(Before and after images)
* * * * * * * * *

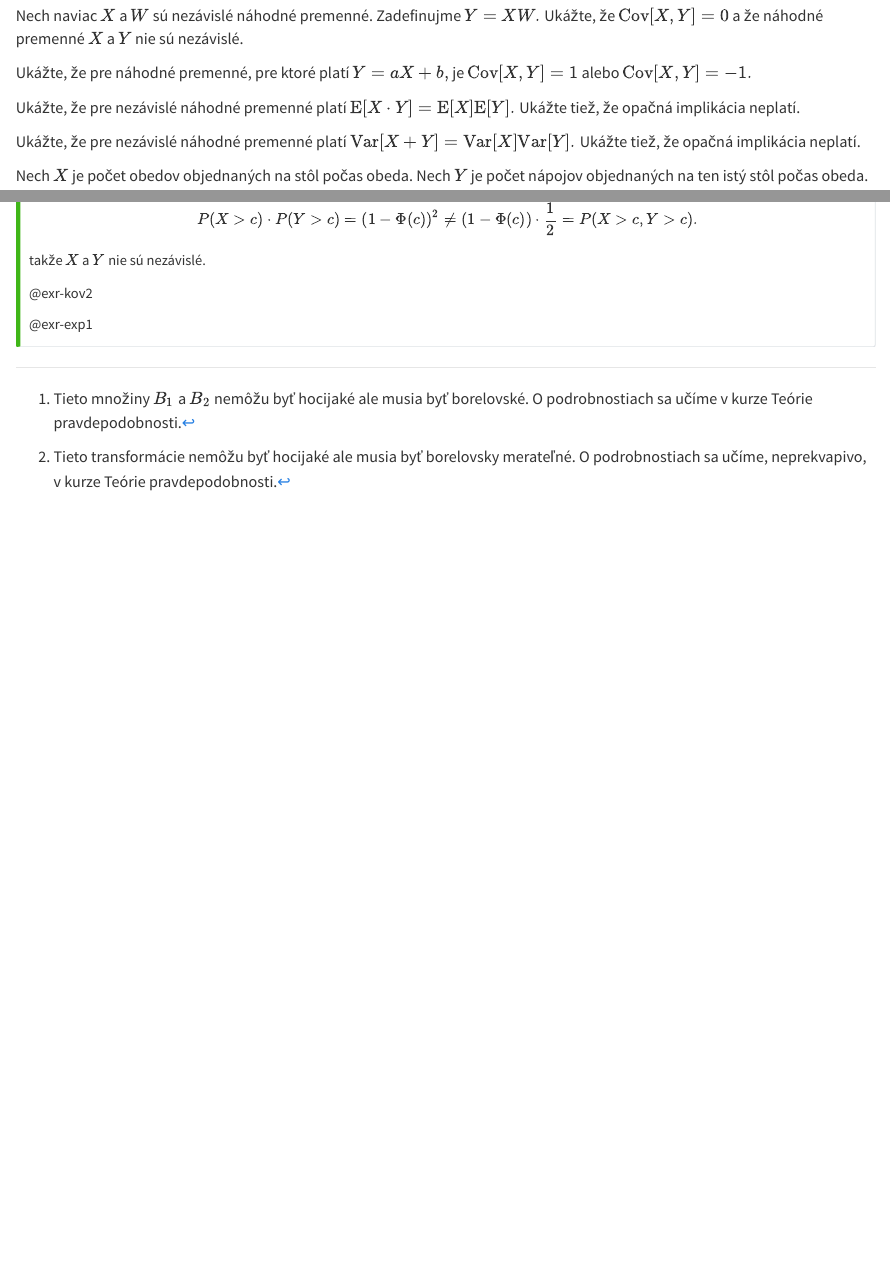
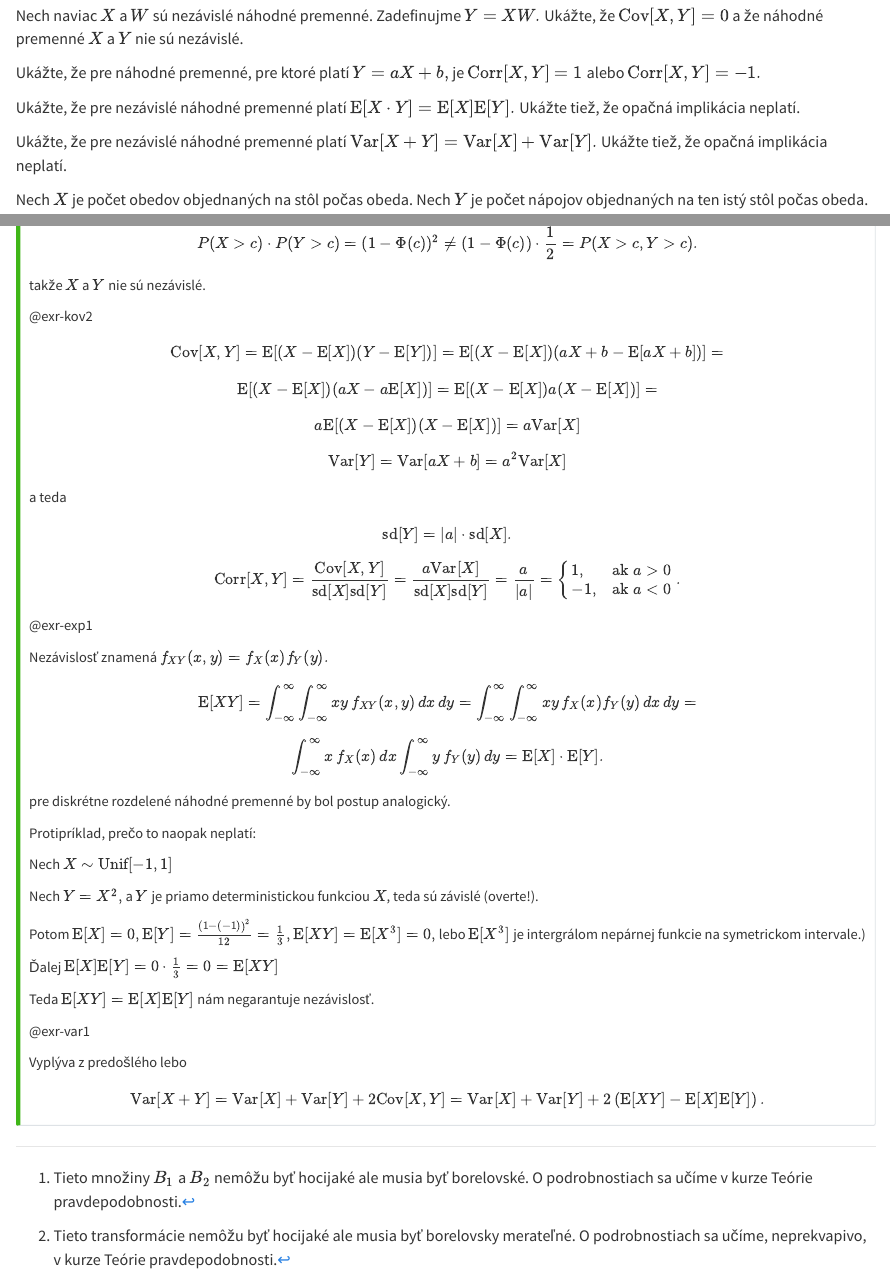
Before and after one commit to LukasLaffers/pas1, a Quarto document (cov.qmd): the page in a window 1100 px wide, from 7210 px down, and a second part further down, joined at a grey line. Rendered offline with R 4.5, knitr and Pandoc in place of Quarto, with nearby package versions; the code is not run, so its results and figures are left out.

Commit message:
Add files via upload

```diff
--- a/cov.qmd
+++ b/cov.qmd
@@ -823,7 +823,7 @@ Nech naviac $X$ a $W$ sú nezávislé náhodné premenné. Zadefinujme $Y = X W.
 
 ::: {.Exercise #exr-kov2}
 
-Ukážte, že pre náhodné premenné, pre ktoré platí $Y = aX + b,$ je $\text{Cov}[X,Y] = 1$ alebo $\text{Cov}[X,Y] = -1.$
+Ukážte, že pre náhodné premenné, pre ktoré platí $Y = aX + b,$ je $\text{Corr}[X,Y] = 1$ alebo $\text{Corr}[X,Y] = -1.$
 
 :::
 
@@ -1236,8 +1236,48 @@ takže $X$ a $Y$ nie sú nezávislé.
 @exr-kov2
 
 
+$$\text{Cov}[X,Y] = \text{E}[(X-\text{E}[X])(Y-\text{E}[Y])] = \text{E}[(X-\text{E}[X])(aX+b-\text{E}[aX+b])]=$$
+$$\text{E}[(X-\text{E}[X])(aX-a\text{E}[X])] = \text{E}[(X-\text{E}[X])a(X-\text{E}[X])]=$$
+$$a\text{E}[(X-\text{E}[X])(X-\text{E}[X])]=a\text{Var}[X]$$
+
+$$\text{Var}[Y]=\text{Var}[aX+b] = a^2 \text{Var}[X]$$
+a teda
+
+$$\text{sd}[Y] = |a| \cdot \text{sd}[X].$$
+
+$$\text{Corr}[X,Y] = \frac{\text{Cov}[X,Y]}{\text{sd}[X]\text{sd}[Y]} = \frac{a\text{Var}[X]}{\text{sd}[X]\text{sd}[Y]} = \frac{a}{|a|} = \begin{cases}
+1, & \text{ak } a > 0 \\
+-1, & \text{ak } a < 0
+\end{cases}.$$
+
 @exr-exp1
 
+Nezávislosť znamená $f_{XY}(x,y) = f_{X}(x) f_{Y}(y).$
+
+$$\text{E}[XY] = \int_{-\infty}^{\infty}\int_{-\infty}^{\infty} xy \, f_{XY}(x,y) \, dx \,dy= \int_{-\infty}^{\infty}\int_{-\infty}^{\infty} xy \, f_{X}(x) f_{Y}(y) \, dx \,dy = $$
+$$\int_{-\infty}^{\infty} x \, f_{X}(x)  \, dx \int_{-\infty}^{\infty}y \,f_{Y}(y) \,dy =  \text{E}[X] \cdot \text{E}[Y]. $$
+pre diskrétne rozdelené náhodné premenné by bol postup analogický.
+
+Protipríklad, prečo to naopak neplatí:
+
+Nech $X \sim \text{Unif}[-1,1]$
+
+Nech $Y=X^2,$ a $Y$ je priamo deterministickou funkciou $X$, teda sú závislé (overte!).
+
+Potom $\text{E}[X]=0, \text{E}[Y]=\frac{(1-(-1))^2}{12}=\frac{1}{3}, \text{E}[XY] = \text{E}[X^3] = 0,$
+lebo $\text{E}[X^3]$ je intergrálom nepárnej funkcie na symetrickom intervale.)
+
+Ďalej $\text{E}[X]\text{E}[Y]=0\cdot\frac{1}{3}=0 = \text{E}[XY]$
+
+Teda $\text{E}[XY]=\text{E}[X]\text{E}[Y]$ nám negarantuje nezávislosť.
+
+
+@exr-var1
+
+Vyplýva z predošlého lebo
+
+$$\text{Var}[X+Y] = \text{Var}[X] + \text{Var}[Y] + 2 \text{Cov}[X,Y] = \text{Var}[X] + \text{Var}[Y] + 2\left(\text{E}[XY]-\text{E}[X]\text{E}[Y]\right).$$
+
 :::
 
 <!-- ## Domáca úloha 6 {-} -->
```
Also changed, not shown: cov.qmd (6 more changed lines).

* * * * * * * * *

What is needed ::
An exact, picture-free copy of the entries is required.

Answer ::
Before and after one commit to LukasLaffers/pas1, a Quarto document (cov.qmd): the page in a window 1100 px wide, from 7210 px down, and a second part further down, joined at a grey line. Rendered offline with R 4.5, knitr and Pandoc in place of Quarto, with nearby package versions; the code is not run, so its results and figures are left out.

Commit message:
Add files via upload

```diff
--- a/cov.qmd
+++ b/cov.qmd
@@ -823,7 +823,7 @@ Nech naviac $X$ a $W$ sú nezávislé náhodné premenné. Zadefinujme $Y = X W.
 
 ::: {.Exercise #exr-kov2}
 
-Ukážte, že pre náhodné premenné, pre ktoré platí $Y = aX + b,$ je $\text{Cov}[X,Y] = 1$ alebo $\text{Cov}[X,Y] = -1.$
+Ukážte, že pre náhodné premenné, pre ktoré platí $Y = aX + b,$ je $\text{Corr}[X,Y] = 1$ alebo $\text{Corr}[X,Y] = -1.$
 
 :::
 
@@ -1236,8 +1236,48 @@ takže $X$ a $Y$ nie sú nezávislé.
 @exr-kov2
 
 
+$$\text{Cov}[X,Y] = \text{E}[(X-\text{E}[X])(Y-\text{E}[Y])] = \text{E}[(X-\text{E}[X])(aX+b-\text{E}[aX+b])]=$$
+$$\text{E}[(X-\text{E}[X])(aX-a\text{E}[X])] = \text{E}[(X-\text{E}[X])a(X-\text{E}[X])]=$$
+$$a\text{E}[(X-\text{E}[X])(X-\text{E}[X])]=a\text{Var}[X]$$
+
+$$\text{Var}[Y]=\text{Var}[aX+b] = a^2 \text{Var}[X]$$
+a teda
+
+$$\text{sd}[Y] = |a| \cdot \text{sd}[X].$$
+
+$$\text{Corr}[X,Y] = \frac{\text{Cov}[X,Y]}{\text{sd}[X]\text{sd}[Y]} = \frac{a\text{Var}[X]}{\text{sd}[X]\text{sd}[Y]} = \frac{a}{|a|} = \begin{cases}
+1, & \text{ak } a > 0 \\
+-1, & \text{ak } a < 0
+\end{cases}.$$
+
 @exr-exp1
 
+Nezávislosť znamená $f_{XY}(x,y) = f_{X}(x) f_{Y}(y).$
+
+$$\text{E}[XY] = \int_{-\infty}^{\infty}\int_{-\infty}^{\infty} xy \, f_{XY}(x,y) \, dx \,dy= \int_{-\infty}^{\infty}\int_{-\infty}^{\infty} xy \, f_{X}(x) f_{Y}(y) \, dx \,dy = $$
+$$\int_{-\infty}^{\infty} x \, f_{X}(x)  \, dx \int_{-\infty}^{\infty}y \,f_{Y}(y) \,dy =  \text{E}[X] \cdot \text{E}[Y]. $$
+pre diskrétne rozdelené náhodné premenné by bol postup analogický.
+
+Protipríklad, prečo to naopak neplatí:
+
+Nech $X \sim \text{Unif}[-1,1]$
+
+Nech $Y=X^2,$ a $Y$ je priamo deterministickou funkciou $X$, teda sú závislé (overte!).
+
+Potom $\text{E}[X]=0, \text{E}[Y]=\frac{(1-(-1))^2}{12}=\frac{1}{3}, \text{E}[XY] = \text{E}[X^3] = 0,$
+lebo $\text{E}[X^3]$ je intergrálom nepárnej funkcie na symetrickom intervale.)
+
+Ďalej $\text{E}[X]\text{E}[Y]=0\cdot\frac{1}{3}=0 = \text{E}[XY]$
+
+Teda $\text{E}[XY]=\text{E}[X]\text{E}[Y]$ nám negarantuje nezávislosť.
+
+
+@exr-var1
+
+Vyplýva z predošlého lebo
+
+$$\text{Var}[X+Y] = \text{Var}[X] + \text{Var}[Y] + 2 \text{Cov}[X,Y] = \text{Var}[X] + \text{Var}[Y] + 2\left(\text{E}[XY]-\text{E}[X]\text{E}[Y]\right).$$
+
 :::
 
 <!-- ## Domáca úloha 6 {-} -->
```
Also changed, not shown: cov.qmd (6 more changed lines).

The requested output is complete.